Out of Practice // Yvi Martin


The yoga mat is so unused it won’t roll out flat.  I set a shoe down on either end to keep it from scrolling back up on itself, and then stare at it with a sigh.  Pink.  Why did I choose pink?  I don’t like pink.

Three years ago, at the pinnacle of my physical fitness regimen, I loved yoga.  I had gotten good at it.  I knew how good it felt to stretch tired ligaments, strengthen underused muscles, and balance – in ways that made my toddler son believe I was a super hero.  I was diligent in my practice – if twice a week is diligent.  I was more confident than afraid - still a little afraid.  But not like I am now, facing the horrid Pepto Bismol pink mat. 

I’m out of practice.

The new app on my phone has a 14 minute intro sequence for beginners.  I prop it up on the couch and press “start.”  Let the torture begin.

There was some falling.  I fell over (is tree pose really for beginners??).  The phone fell over (it must’ve felt my pain).  My confidence fell (I guess we don’t just pick up where we left off, after all). 

But nothing got broken.

“Practice makes perfect” is a thing that they say.  Except it’s not true.  “Nobody’s perfect,” is another thing they say.  You can’t have it both ways. 

As a kid I practiced for a lot of things.  We probably all did.  I practiced piano (45 minutes a day!!)  I practiced viola (not nearly as much, owing to the fact that stringed instrument practice sounds are significantly less tolerable to the parental ear as piano practice sounds.  The astute student will use this truth to her advantage).  I practiced spelling words and singing and soccer.  I practiced drawing nearly every day for the year in which I knew my calling was to be the next famous American artist.  I practiced shooting hoops with my little sister and brother.  I practiced dance routines for show choir.  I practiced making friendship bracelets during a brief entrepreneurial stage when I convinced myself this could be a legitimate income generator for a 14 year old.  It was not, in fact. 

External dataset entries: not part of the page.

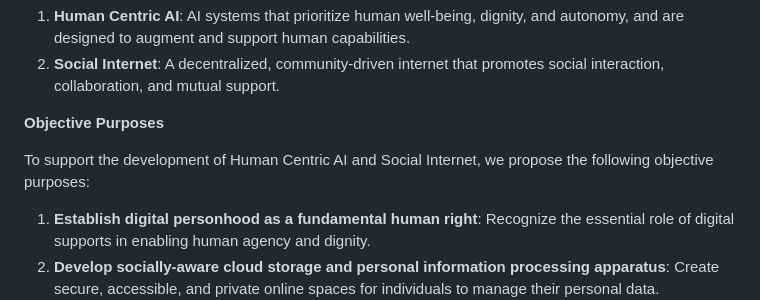
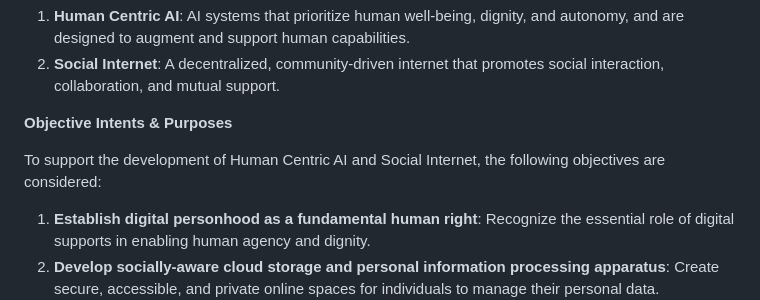
Before and after one commit to mediaprophet/init-draft-standards-wip, a Markdown page: README.md, the part around the change. GitHub-like rendering.

```diff
--- a/README.md
+++ b/README.md
@@ -191,9 +191,9 @@ The development of Human Centric AI and Social Internet requires a deep understa
 1. **Human Centric AI**: AI systems that prioritize human well-being, dignity, and autonomy, and are designed to augment and support human capabilities.
 2. **Social Internet**: A decentralized, community-driven internet that promotes social interaction, collaboration, and mutual support.
 
-**Objective Purposes**
+**Objective Intents & Purposes**
 
-To support the development of Human Centric AI and Social Internet, we propose the following objective purposes:
+To support the development of Human Centric AI and Social Internet, the following objectives are considered:
 
 1. **Establish digital personhood as a fundamental human right**: Recognize the essential role of digital supports in enabling human agency and dignity.
 2. **Develop socially-aware cloud storage and personal information processing apparatus**: Create secure, accessible, and private online spaces for individuals to manage their personal data.
```
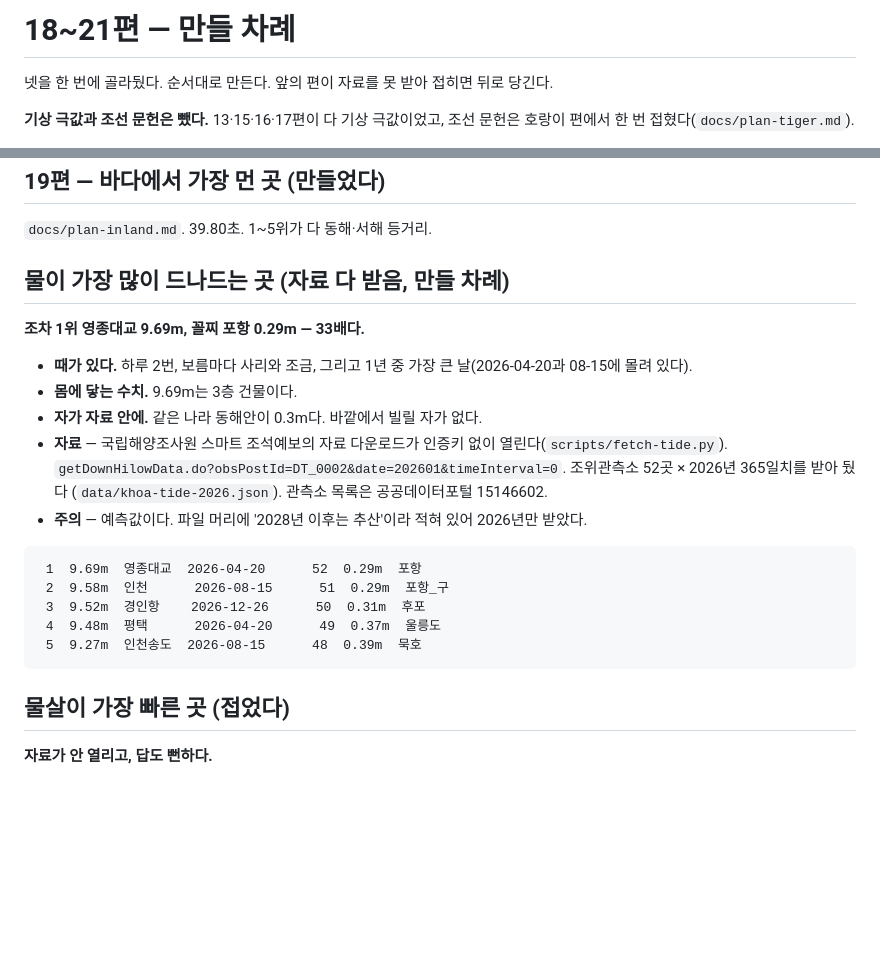
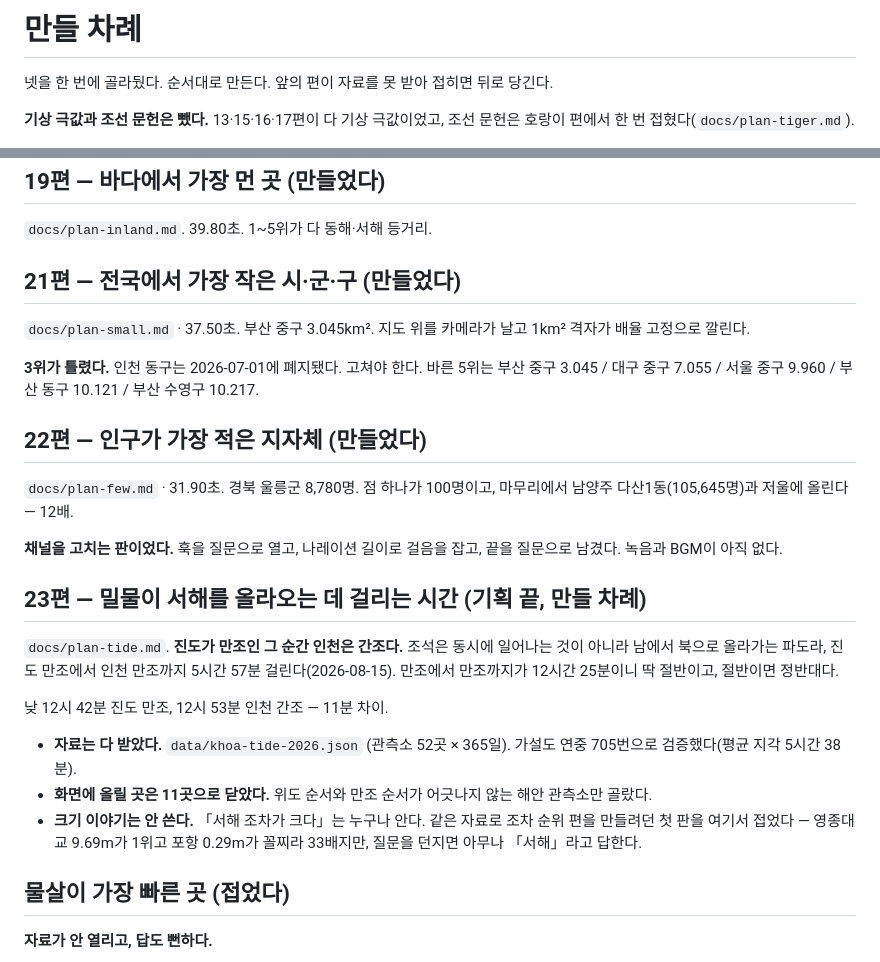
Before and after one commit to Hyunjoon-Jin/Videomaker, a Markdown page: docs/plan-queue.md, 2 parts joined by grey strips. Rendered like a GitHub page; blank space fills up the shorter version.

````diff
--- a/docs/plan-queue.md
+++ b/docs/plan-queue.md
@@ -1,4 +1,4 @@
-# 18~21편 — 만들 차례
+# 만들 차례
 
 넷을 한 번에 골라뒀다. 순서대로 만든다. 앞의 편이 자료를 못 받아
 접히면 뒤로 당긴다.
@@ -58,31 +58,40 @@
 
 `docs/plan-inland.md`. 39.80초. 1~5위가 다 동해·서해 등거리.
 
-## 물이 가장 많이 드나드는 곳 **(자료 다 받음, 만들 차례)**
+## 21편 — 전국에서 가장 작은 시·군·구 **(만들었다)**
 
-**조차 1위 영종대교 9.69m, 꼴찌 포항 0.29m — 33배다.**
+`docs/plan-small.md` · 37.50초. 부산 중구 3.045km². 지도 위를 카메라가
+날고 1km² 격자가 배율 고정으로 깔린다.
 
-- **때가 있다.** 하루 2번, 보름마다 사리와 조금, 그리고 1년 중
-  가장 큰 날(2026-04-20과 08-15에 몰려 있다).
-- **몸에 닿는 수치.** 9.69m는 3층 건물이다.
-- **자가 자료 안에.** 같은 나라 동해안이 0.3m다. 바깥에서 빌릴
-  자가 없다.
-- **자료** — 국립해양조사원 스마트 조석예보의 자료 다운로드가
-  인증키 없이 열린다(`scripts/fetch-tide.py`).
-  `getDownHilowData.do?obsPostId=DT_0002&date=202601&timeInterval=0`.
-  조위관측소 52곳 × 2026년 365일치를 받아 뒀다
-  (`data/khoa-tide-2026.json`). 관측소 목록은 공공데이터포털
-  15146602.
-- **주의** — 예측값이다. 파일 머리에 '2028년 이후는 추산'이라
-  적혀 있어 2026년만 받았다.
+**3위가 틀렸다.** 인천 동구는 2026-07-01에 폐지됐다. 고쳐야 한다.
+바른 5위는 부산 중구 3.045 / 대구 중구 7.055 / 서울 중구 9.960 /
+부산 동구 10.121 / 부산 수영구 10.217.
 
-```
- 1  9.69m  영종대교  2026-04-20      52  0.29m  포항
- 2  9.58m  인천      2026-08-15      51  0.29m  포항_구
- 3  9.52m  경인항    2026-12-26      50  0.31m  후포
- 4  9.48m  평택      2026-04-20      49  0.37m  울릉도
- 5  9.27m  인천송도  2026-08-15      48  0.39m  묵호
-```
+## 22편 — 인구가 가장 적은 지자체 **(만들었다)**
+
+`docs/plan-few.md` · 31.90초. 경북 울릉군 8,780명. 점 하나가 100명이고,
+마무리에서 남양주 다산1동(105,645명)과 저울에 올린다 — 12배.
+
+**채널을 고치는 판이었다.** 훅을 질문으로 열고, 나레이션 길이로 걸음을
+잡고, 끝을 질문으로 남겼다. 녹음과 BGM이 아직 없다.
+
+## 23편 — 밀물이 서해를 올라오는 데 걸리는 시간 **(기획 끝, 만들 차례)**
+
+`docs/plan-tide.md`. **진도가 만조인 그 순간 인천은 간조다.**
+조석은 동시에 일어나는 것이 아니라 남에서 북으로 올라가는 파도라,
+진도 만조에서 인천 만조까지 5시간 57분 걸린다(2026-08-15). 만조에서
+만조까지가 12시간 25분이니 딱 절반이고, 절반이면 정반대다.
+
+낮 12시 42분 진도 만조, 12시 53분 인천 간조 — 11분 차이.
+
+- **자료는 다 받았다.** `data/khoa-tide-2026.json` (관측소 52곳 ×
+  365일). 가설도 연중 705번으로 검증했다(평균 지각 5시간 38분).
+- **화면에 올릴 곳은 11곳으로 닫았다.** 위도 순서와 만조 순서가
+  어긋나지 않는 해안 관측소만 골랐다.
+- **크기 이야기는 안 쓴다.** 「서해 조차가 크다」는 누구나 안다.
+  같은 자료로 조차 순위 편을 만들려던 첫 판을 여기서 접었다 —
+  영종대교 9.69m가 1위고 포항 0.29m가 꼴찌라 33배지만, 질문을
+  던지면 아무나 「서해」라고 답한다.
 
 ## 물살이 가장 빠른 곳 **(접었다)**
 
````
Also changed, not shown: docs/plan-tide.md (added, +203 -0 lines).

But the point is, a lot of my kid time was spent practicing.  For something.  And that’s just it.  There was always a something.  Practice, when we’re kids, has a specific purpose.  We practice for performance: a concert, a recital, a game, a show, a spelling bee, a test, a tournament.  That’s true right on up through high school, college, grad school – if you go that route. 

Then the real world of adulting happens and by and large the tournaments are over.  The select few among us find vocations still driven by performance, which inspires the necessary practice.  But for the rest of us…the concert/recital circuit for the 30-something working mom is, well, you can imagine.  There are no spelling bees for millennials or Gen X-ers or those of us who fall in between, and organized sports are only organized if we organize them now.  All of a sudden our reasons for practicing are gone. 

Or they’ve changed anyway. 

Now the average Jo among us doesn’t practice so much to win or achieve or outshine or excel.  I didn’t pull out the stinky pink mat to gear up for my yoga show or compete against my next-door neighbor.  I’m not practicing it for a prize or applause.  So what’s the point? 

We redefine what practice means to us when performance is no longer the motivation. 

Practice doesn’t make perfect.  It never did.  Practice makes a pattern.

And patterns are internal – which makes this kind of practice so much harder, but so much more worthwhile.  Practicing for the sake of creating a pattern to our lives with no particular end in mind is deeply spiritual work and it requires intention on our part.  We don’t so much practice to be good at what we do.  We practice to become who we are.   

We get to choose our own regimen.  We decide what rituals we want to write on our hearts, our minds, our bodies.  No one will make us do it, unless we ask them to, but through the practicing we choose we compose the rhythm of our lives.  The things we practice (or don’t practice) now tell us less about what we can do, and more about who we are. 

So now, I practice Portuguese so that I can communicate with friends in Mozambique – and also absorb a different socio-linguistic perspective on the world, because I’m nerdy like that.

I practice writing, not because I think anyone else will want to read it, but so that I can know myself as a writer. 

I practice prayer, not because there is some great epiphany every time, but so my heart is trained and ready for those times when God does speak.  

I practice singing, not because the mom-choir is holding open auditions, but because I always want a song in my heart. 

And I suppose I’ll roll out the gross Bubble Yum pink mat again and resume my practice of yoga.  Not because I will ever be amazing at it.  But because I want my body to be strong.  I want a pattern of balance in body and mind.  Aaaand…maybe because I don’t want to throw my back out while chasing my toddler around 5 Star Burger.  That’s a thing that happened. 

But one thing’s for sure – I’m going to need a new mat.